§ **Problem to solve**
All records, minus the pictures: write them out exactly.

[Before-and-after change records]

- - - - - - -

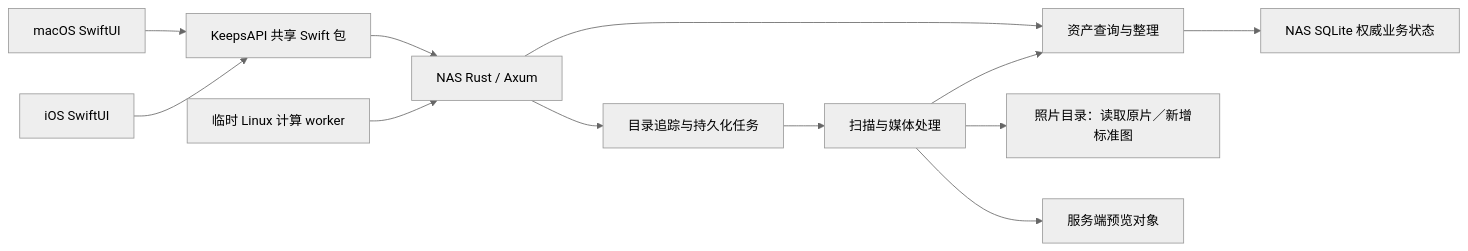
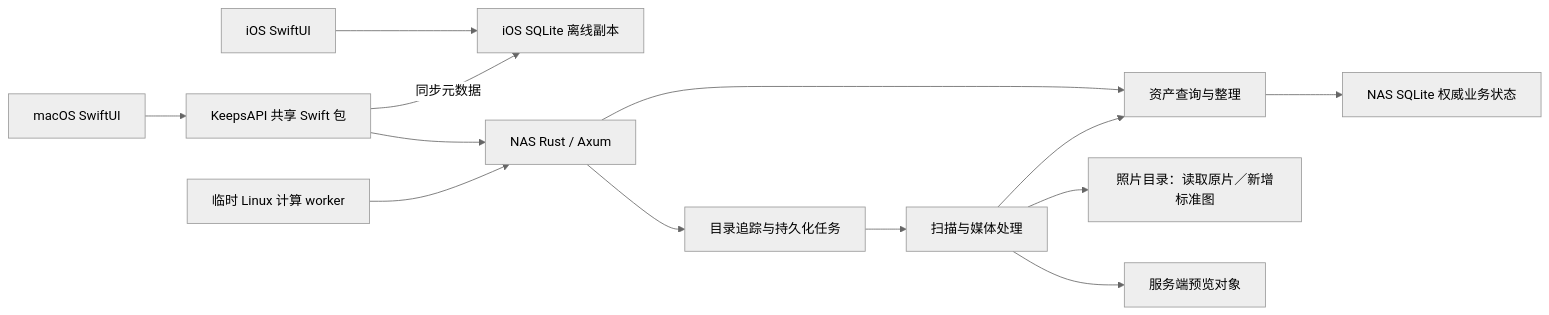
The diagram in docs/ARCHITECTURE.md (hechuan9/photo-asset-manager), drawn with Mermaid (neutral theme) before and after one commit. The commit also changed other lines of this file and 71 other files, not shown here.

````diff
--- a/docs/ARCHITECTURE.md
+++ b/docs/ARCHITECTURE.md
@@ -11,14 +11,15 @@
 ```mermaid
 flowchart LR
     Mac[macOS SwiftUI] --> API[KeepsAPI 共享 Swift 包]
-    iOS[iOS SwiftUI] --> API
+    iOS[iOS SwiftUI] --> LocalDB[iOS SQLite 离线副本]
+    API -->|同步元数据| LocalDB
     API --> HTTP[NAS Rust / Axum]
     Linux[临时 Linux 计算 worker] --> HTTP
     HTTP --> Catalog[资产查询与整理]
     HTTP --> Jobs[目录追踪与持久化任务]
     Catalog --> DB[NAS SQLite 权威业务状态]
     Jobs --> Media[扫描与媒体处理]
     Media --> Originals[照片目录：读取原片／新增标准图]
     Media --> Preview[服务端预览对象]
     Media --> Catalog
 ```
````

- - - - - - -

§ **Expected answer**
The diagram in docs/ARCHITECTURE.md (hechuan9/photo-asset-manager), drawn with Mermaid (neutral theme) before and after one commit. The commit also changed other lines of this file and 71 other files, not shown here.

````diff
--- a/docs/ARCHITECTURE.md
+++ b/docs/ARCHITECTURE.md
@@ -11,14 +11,15 @@
 ```mermaid
 flowchart LR
     Mac[macOS SwiftUI] --> API[KeepsAPI 共享 Swift 包]
-    iOS[iOS SwiftUI] --> API
+    iOS[iOS SwiftUI] --> LocalDB[iOS SQLite 离线副本]
+    API -->|同步元数据| LocalDB
     API --> HTTP[NAS Rust / Axum]
     Linux[临时 Linux 计算 worker] --> HTTP
     HTTP --> Catalog[资产查询与整理]
     HTTP --> Jobs[目录追踪与持久化任务]
     Catalog --> DB[NAS SQLite 权威业务状态]
     Jobs --> Media[扫描与媒体处理]
     Media --> Originals[照片目录：读取原片／新增标准图]
     Media --> Preview[服务端预览对象]
     Media --> Catalog
 ```
````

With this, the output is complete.